Down Payment required to buy a Home
The down payment is the part of a purchase price that you pay upfront. It can be the payment for a car, housing, or any other commodity. Our focus here, however, is a house.
When you apply for a mortgage to buy a house, the down payment is your initial input towards the purchase which also represents your initial ownership stake in the home. The rest of the money to buy the property is usually supplied by the lender. The down payment you pay affects the kind of mortgages you generally qualify for as well as the terms and conditions.

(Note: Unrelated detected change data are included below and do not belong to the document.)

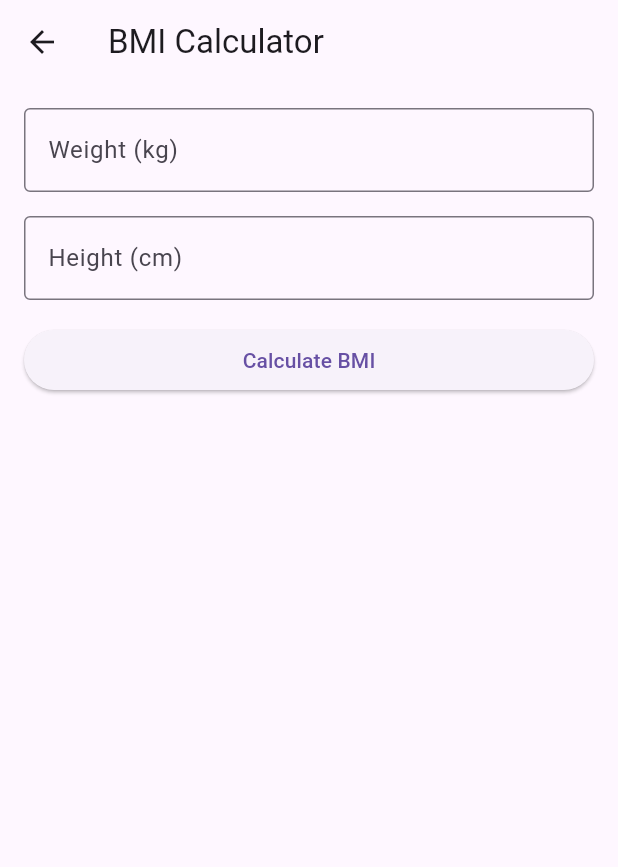
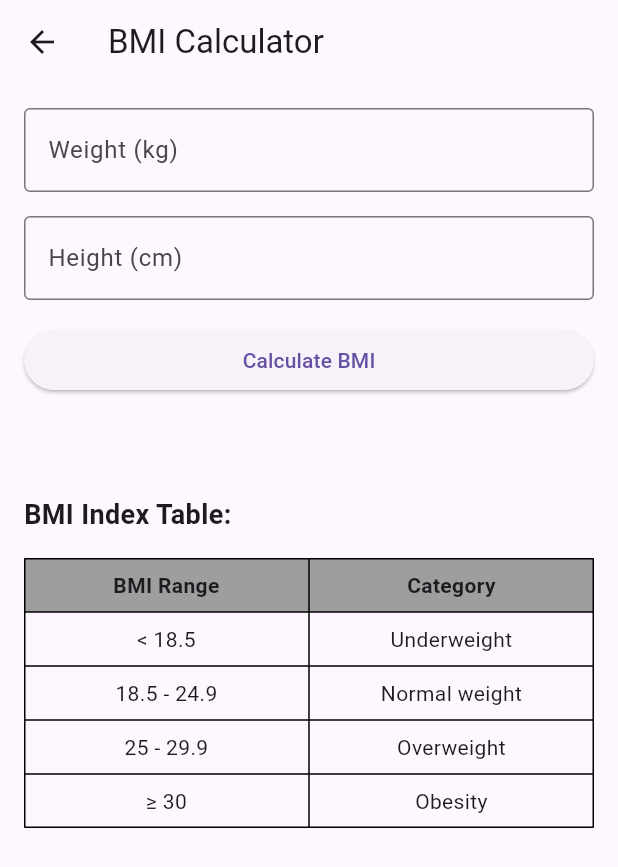
Before and after one commit to FelixJon17/UTS_MOBILEPROGRAMMING_KELOMPOK8, a Flutter app: the BMICalculatorScreen screen opened directly, on a phone screen of 412 x 824 dp. Shown: the top 867 px of the screen. Run offline on Flutter 3.47's test engine with Material 3 defaults, Android fonts, the light colour scheme and no system bars.

Commit message:
add tabel BMI Index

```diff
--- a/lib/screen/bmi_index_calculator.dart
+++ b/lib/screen/bmi_index_calculator.dart
@@ -47,7 +47,7 @@ class _BMICalculatorScreenState extends State<BMICalculatorScreen> {
       appBar: AppBar(
         title: const Text('BMI Calculator'),
       ),
-      body: Padding(
+      body: SingleChildScrollView(
         padding: const EdgeInsets.all(16.0),
         child: Column(
           crossAxisAlignment: CrossAxisAlignment.stretch,
@@ -83,6 +83,110 @@ class _BMICalculatorScreenState extends State<BMICalculatorScreen> {
                 fontWeight: FontWeight.bold,
               ),
             ),
+            const SizedBox(height: 24.0),
+            const Text(
+              'BMI Index Table:',
+              style: TextStyle(fontSize: 18.0, fontWeight: FontWeight.bold),
+            ),
+            const SizedBox(height: 16.0),
+            Table(
+              border: TableBorder.all(color: Colors.black),
+              children: const [
+                TableRow(
+                  decoration: BoxDecoration(color: Colors.grey),
+                  children: [
+                    Padding(
+                      padding: EdgeInsets.all(8.0),
+                      child: Text(
+                        'BMI Range',
+                        style: TextStyle(fontWeight: FontWeight.bold),
+                        textAlign: TextAlign.center,
+                      ),
+                    ),
+                    Padding(
+                      padding: EdgeInsets.all(8.0),
+                      child: Text(
+                        'Category',
+                        style: TextStyle(fontWeight: FontWeight.bold),
+                        textAlign: TextAlign.center,
+                      ),
+                    ),
+                  ],
+                ),
+                TableRow(
+                  children: [
+                    Padding(
+                      padding: EdgeInsets.all(8.0),
+                      child: Text(
+                        '< 18.5',
+                        textAlign: TextAlign.center,
+                      ),
+                    ),
+                    Padding(
+                      padding: EdgeInsets.all(8.0),
+                      child: Text(
+                        'Underweight',
+                        textAlign: TextAlign.center,
+                      ),
+                    ),
+                  ],
+                ),
+                TableRow(
+                  children: [
+                    Padding(
+                      padding: EdgeInsets.all(8.0),
+                      child: Text(
+                        '18.5 - 24.9',
+                        textAlign: TextAlign.center,
+                      ),
+                    ),
+                    Padding(
+                      padding: EdgeInsets.all(8.0),
+                      child: Text(
+                        'Normal weight',
+                        textAlign: TextAlign.center,
+                      ),
+                    ),
+                  ],
+                ),
+                TableRow(
+                  children: [
+                    Padding(
+                      padding: EdgeInsets.all(8.0),
+                      child: Text(
+                        '25 - 29.9',
+                        textAlign: TextAlign.center,
+                      ),
+                    ),
+                    Padding(
+                      padding: EdgeInsets.all(8.0),
+                      child: Text(
+                        'Overweight',
+                        textAlign: TextAlign.center,
+                      ),
+                    ),
+                  ],
+                ),
+                TableRow(
+                  children: [
+                    Padding(
+                      padding: EdgeInsets.all(8.0),
+                      child: Text(
+                        '≥ 30',
+                        textAlign: TextAlign.center,
+                      ),
+                    ),
+                    Padding(
+                      padding: EdgeInsets.all(8.0),
+                      child: Text(
+                        'Obesity',
+                        textAlign: TextAlign.center,
+                      ),
+                    ),
+                  ],
+                ),
+              ],
+            ),
           ],
         ),
       ),
```
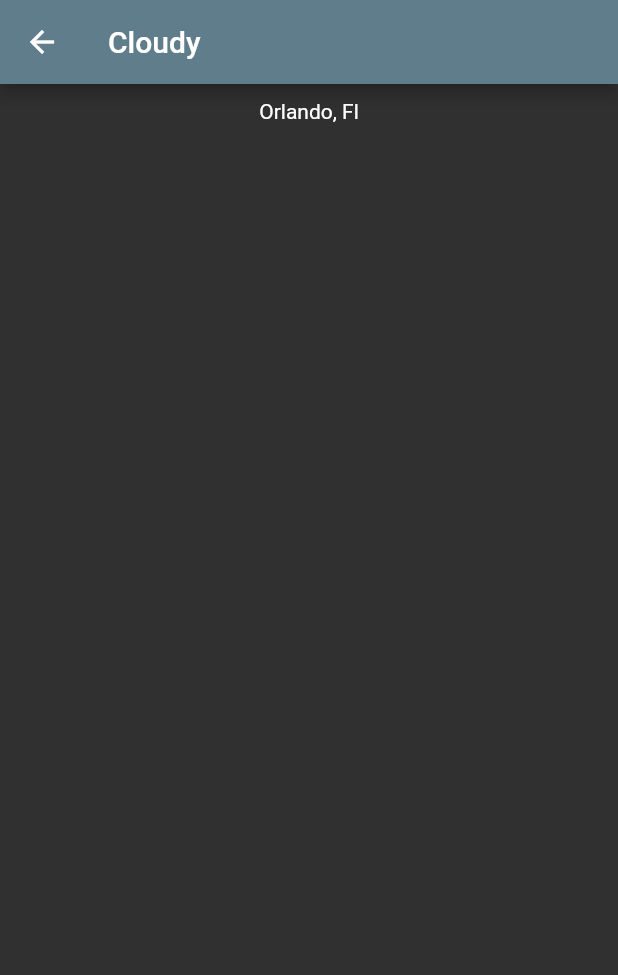
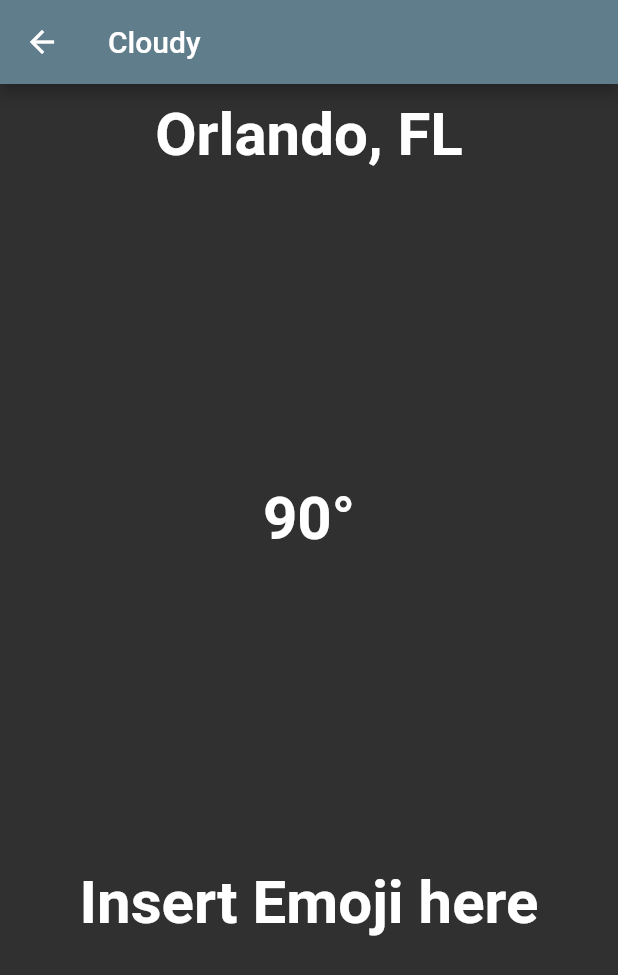
Before and after one commit to APherwani/Cloudy, a Flutter app: the Screen screen opened directly, on a phone screen of 412 x 824 dp. Shown: the top 975 px of the screen. Run offline on Flutter 3.47's test engine with Material 2 defaults, Android fonts, the light colour scheme and no system bars; our stand-ins replace flutter_spinkit, geolocator.

Commit message:
set up part of skeleton for display page

```diff
--- a/lib/screen.dart
+++ b/lib/screen.dart
@@ -6,6 +6,25 @@ class Screen extends StatefulWidget {
 }
 
 class _ScreenState extends State<Screen> {
+
+  Widget textOutput(String input)
+  {
+    return Expanded(
+      child: Container(
+        padding: EdgeInsets.all(10),
+        child: Text(
+          input,
+          style: TextStyle(
+            fontSize: 40,
+            fontWeight: FontWeight.bold
+          ),
+        ),
+      ),
+    );
+  }
+
+
+
   @override
   Widget build(BuildContext context) {
     return Scaffold(
@@ -18,12 +37,10 @@ class _ScreenState extends State<Screen> {
           child: Column(
             crossAxisAlignment: CrossAxisAlignment.center,
             children: [
-              Expanded(
-                child: Container(
-                  padding: EdgeInsets.all(10),
-                  child: Text('Orlando, Fl'),
-                ),
-              ),
+              textOutput('Orlando, FL'),
+              textOutput('90°'),
+              textOutput('Insert Emoji here'),
+
             ],
           ),
         ),
```
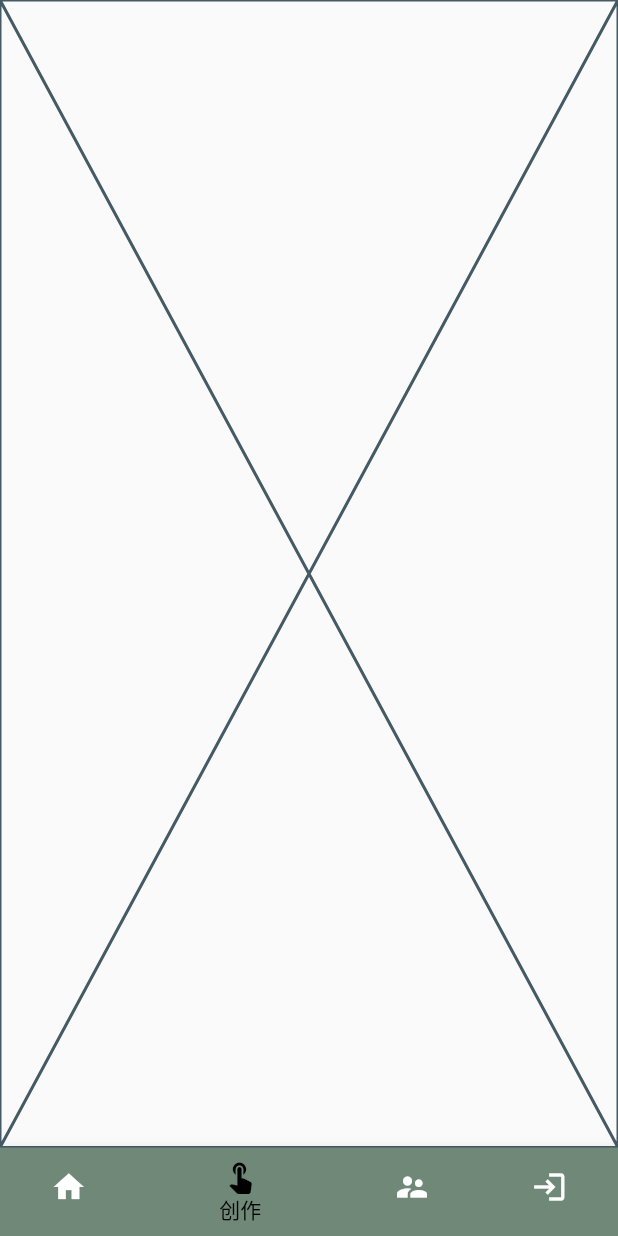
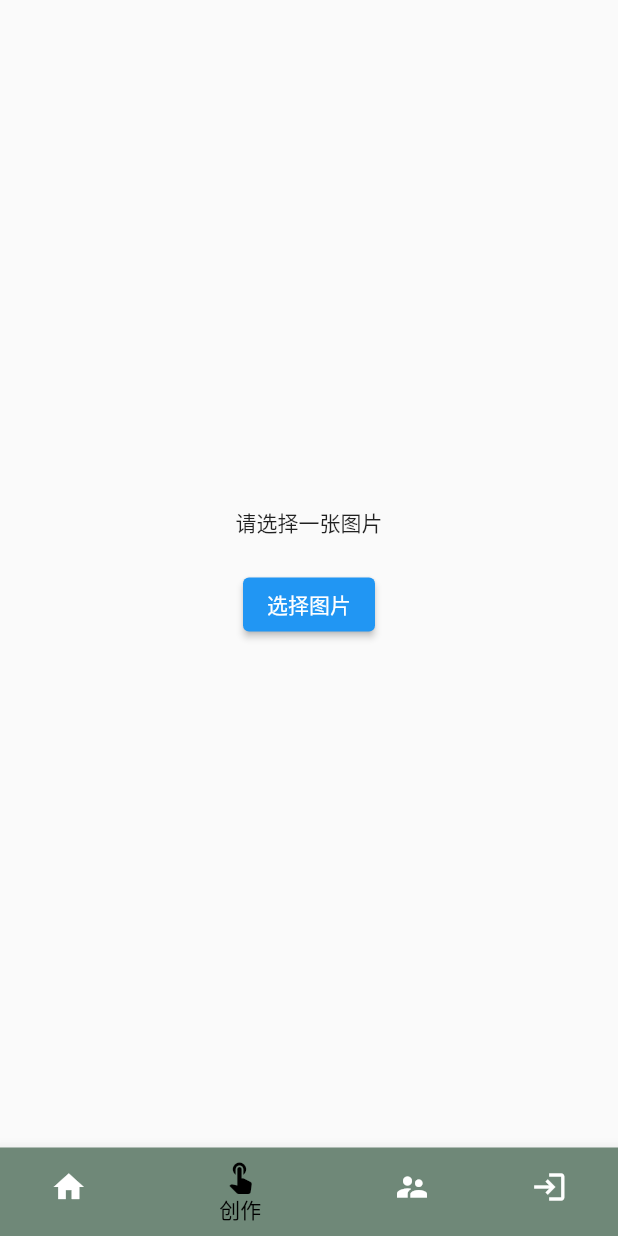
Before and after one commit to jwj1342/VanGogh, a Flutter app: the screen it shows after launch, item 2 of the bottom bar chosen, on a phone screen of 412 x 824 dp. Run offline on Flutter 3.47's test engine with Material 2 defaults, Android fonts, the phone set to English and light mode, and no system bars; our stand-ins replace image_picker; Roboto replaces fonts that are missing (HanaMinA).

Commit message:
测试了如何进行HTTP请求，实验成功。

```diff
--- a/lib/Create/create_page.dart
+++ b/lib/Create/create_page.dart
@@ -1,10 +1,63 @@
-import 'package:flutter/cupertino.dart';
+import 'dart:io';
+import 'package:flutter/material.dart';
+import 'package:image_picker/image_picker.dart';
+import 'package:http/http.dart' as http;
 
-class CreatePage extends StatelessWidget {
-  const CreatePage({super.key});
+class SelectImagePage extends StatefulWidget {
+  const SelectImagePage({super.key});
+  @override
+  _SelectImagePageState createState() => _SelectImagePageState();
+}
+
+class _SelectImagePageState extends State<SelectImagePage> {
+  File? _image;
+
+  Future<void> _getImage() async {
+    final picker = ImagePicker();
+    final pickedFile = await picker.pickImage(source: ImageSource.gallery);
+    setState(() {
+      if (pickedFile != null) {
+        _image = File(pickedFile.path);
+        _uploadImage(_image!);
+      }
+    });
+  }
+
+  Future<void> _uploadImage(File imageFile) async {
+    print('开始上传图片：${imageFile.path}');
+    // 这里自定义上传逻辑
+    var request = http.MultipartRequest('POST', Uri.parse(''));
+    request.files
+        .add(await http.MultipartFile.fromPath('file', imageFile.path));
+    var res = await request.send();
+    print("状态码:");
+    print(res.statusCode);
+    print("响应体:");
+    print(await res.stream.bytesToString());
+  }
 
   @override
   Widget build(BuildContext context) {
-    return const Placeholder();
+    return Scaffold(
+      body: Center(
+        child: Column(
+          mainAxisAlignment: MainAxisAlignment.center,
+          children: [
+            if (_image != null)
+              Image.file(
+                _image!,
+                height: 300,
+              )
+            else
+              Text('请选择一张图片'),
+            SizedBox(height: 20),
+            ElevatedButton(
+              onPressed: _getImage,
+              child: Text('选择图片'),
+            ),
+          ],
+        ),
+      ),
+    );
   }
 }
--- a/lib/main.dart
+++ b/lib/main.dart
@@ -9,7 +9,7 @@ void main() => runApp(const MyApp());
 class MyApp extends StatelessWidget {
   const MyApp({super.key});
 
-  static const String _title = 'Flutter Code Sample';
+  static const String _title = 'Van Gogh';
 
   @override
   Widget build(BuildContext context) {
@@ -37,7 +37,7 @@ class _MyStatefulWidgetState extends State<MyStatefulWidget> {
   int _selectedIndex = 0;
   static const List<Widget> _widgetOptions = <Widget>[
     HomePage(),
-    CreatePage(),
+    SelectImagePage(),
     MyPage(),
     LoginPage(),
   ];
```
Also changed, not shown: pubspec.yaml (+1 -75 lines), pubspec.lock.
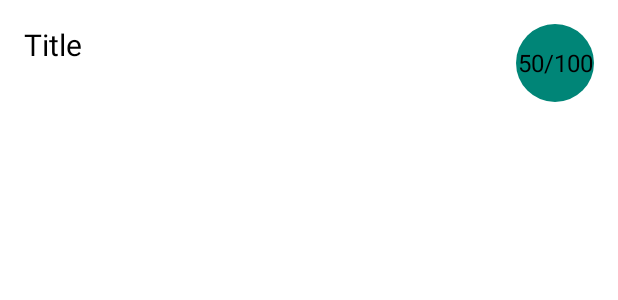
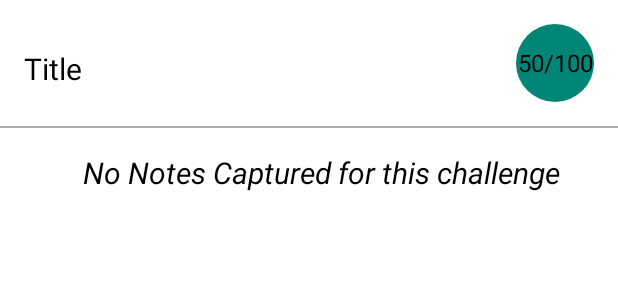
Before and after one commit to sowmyav24/challenge-tracker, an Android app: the layout fragment_challenge_details.xml on its own in the app's theme, with its tools: preview values and no code run, on a phone screen of 412 x 824 dp. Shown: the top 300 px of the screen. Run offline under Robolectric (Android 15) with nearby library versions, the phone set to English and light mode, and no system bars.

Commit message:
Add empty details view and complete challenge view

```diff
--- a/app/src/main/res/layout/fragment_challenge_details.xml
+++ b/app/src/main/res/layout/fragment_challenge_details.xml
@@ -3,16 +3,17 @@
     xmlns:app="http://schemas.android.com/apk/res-auto"
     xmlns:tools="http://schemas.android.com/tools"
     android:id="@+id/view"
-    android:paddingTop="@dimen/dimen_16"
     android:layout_width="match_parent"
     android:layout_height="match_parent"
-    android:background="@color/white">
+    android:background="@color/white"
+    android:paddingTop="@dimen/dimen_16">
 
     <TextView
         android:id="@+id/title"
-        android:layout_width="wrap_content"
+        android:layout_width="0dp"
         android:layout_height="wrap_content"
         android:layout_marginStart="@dimen/dimen_16"
+        android:layout_marginTop="@dimen/dimen_16"
         android:textColor="@color/black"
         android:textSize="@dimen/dimen_text_20"
         app:layout_constraintStart_toStartOf="parent"
@@ -21,16 +22,42 @@
 
     <TextView
         android:id="@+id/progress"
-        android:layout_width="wrap_content"
+        android:layout_width="0dp"
         android:layout_height="wrap_content"
         android:layout_marginEnd="@dimen/dimen_16"
+        android:background="@drawable/rounded_small_text_view"
         android:gravity="center"
         android:textColor="@color/black"
         android:textSize="@dimen/dimen_text_16"
-        android:background="@drawable/rounded_small_text_view"
         app:layout_constraintEnd_toEndOf="parent"
         app:layout_constraintTop_toTopOf="parent"
         tools:text="50/100" />
+
+    <View
+        android:id="@+id/divider"
+        android:layout_width="match_parent"
+        android:layout_height="1dp"
+        android:background="@android:color/darker_gray"
+        android:layout_marginTop="@dimen/dimen_text_16"
+        app:layout_constraintEnd_toEndOf="parent"
+        app:layout_constraintStart_toStartOf="parent"
+        app:layout_constraintTop_toBottomOf="@+id/progress" />
+
+    <TextView
+        android:id="@+id/no_notes"
+        android:layout_width="wrap_content"
+        android:layout_height="wrap_content"
+        android:layout_marginStart="@dimen/dimen_text_16"
+        android:layout_marginTop="@dimen/dimen_text_16"
+        android:text="@string/no_notes"
+        android:textColor="@color/black"
+        android:textSize="@dimen/dimen_text_20"
+        android:textStyle="italic"
+        android:visibility="gone"
+        app:layout_constraintEnd_toEndOf="parent"
+        app:layout_constraintStart_toStartOf="parent"
+        app:layout_constraintTop_toBottomOf="@+id/divider"
+        tools:visibility="visible" />
 
     <androidx.recyclerview.widget.RecyclerView
         android:id="@+id/challenge_details"
@@ -39,5 +66,5 @@
         android:layout_marginTop="@dimen/dimen_16"
         app:layout_constraintEnd_toEndOf="parent"
         app:layout_constraintStart_toStartOf="parent"
-        app:layout_constraintTop_toBottomOf="@+id/progress" />
+        app:layout_constraintTop_toBottomOf="@+id/divider" />
 </androidx.constraintlayout.widget.ConstraintLayout>
--- a/app/src/main/res/values/dimens.xml
+++ b/app/src/main/res/values/dimens.xml
@@ -8,6 +8,7 @@
     <dimen name="dimen_36">36dp</dimen>
     <dimen name="dimen_48">48dp</dimen>
     <dimen name="dimen_52">52dp</dimen>
+    <dimen name="dimen_56">56dp</dimen>
     <dimen name="dimen_120">120dp</dimen>
     <dimen name="dimen_72">72dp</dimen>
     <dimen name="dimen_text_16">16sp</dimen>
--- a/app/src/main/res/values/strings.xml
+++ b/app/src/main/res/values/strings.xml
@@ -14,7 +14,7 @@
     <string name="add">Add</string>
     <string name="update">Update</string>
     <string name="notes">Enable Notes</string>
-    <string name="notes_heading">Notes for your thoughts ?</string>
+    <string name="notes_heading">Notes for your thoughts :</string>
     <string name="added">Added</string>
     <string name="add_another">Add Another</string>
     <string name="home">Home</string>
@@ -22,5 +22,7 @@
     <string name="delete">Delete</string>
     <string name="start_challenging">Start challenging</string>
     <string name="start_now">Start now</string>
+    <string name="congratulations">Congratulations !</string>
+    <string name="no_notes">No Notes Captured for this challenge</string>
     <string name="required">Required</string>
 </resources>
```
Also changed, not shown: app/src/main/java/scheduler/org/challengetracker/ui/challenge/ChallengeFragment.kt (+11 -2 lines), app/src/main/java/scheduler/org/challengetracker/ui/challengeDetails/ChallengeDetailsFragment.kt (+13 -1 lines), app/src/main/res/drawable/ic_circle_gradient.xml (added, +13 -0 lines).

But not only that, but it also affects your lifestyle as it determines your monthly mortgage payments and how much money you have for other expenses.
Generally, a lesser down payment means you pay more in fees and interest over the loan’s lifetime while a higher down payment qualifies you for lower fees and interest.
A larger down payment also gives a lower loan-to-value ratio (LTV), improving your chances of further loans with other lenders. This also helps you avoid some fees such as Private Mortgage Insurance.
A buyer with a larger down payment is seen as more reliable and therefore is out in a better space with sellers. Lenders usually require a down payment for most mortgages except loans like the USDA and VA loans.
20% Down payment for a home loan
Putting a minimum of 20 percent down payment will increase your chances of getting approved for a mortgage at a fair rate. However, the minimum down payment for a home depends on the type of mortgage. For instance, FHA loans require only as little as 3.5% down as they are backed by the Federal Housing Administration.
The minimum down payments may also vary by lender and the borrower’s credit history. For instance, the minimum down payment requirement for an FHA loan being 3.5% is mainly for lenders with a credit score of 580 or higher, while lenders with a credit score of 500 to 579 have a 10% minimum down payment.
A low-down-payment may speed up your homeownership but there are certainly benefits to having a higher down payment. A lower down payment signals a risk to the lender and so the interest over the loan is higher, compared to a larger down payment. Therefore, a larger down payment affords a borrower lower ongoing fees and a lower monthly mortgage payment.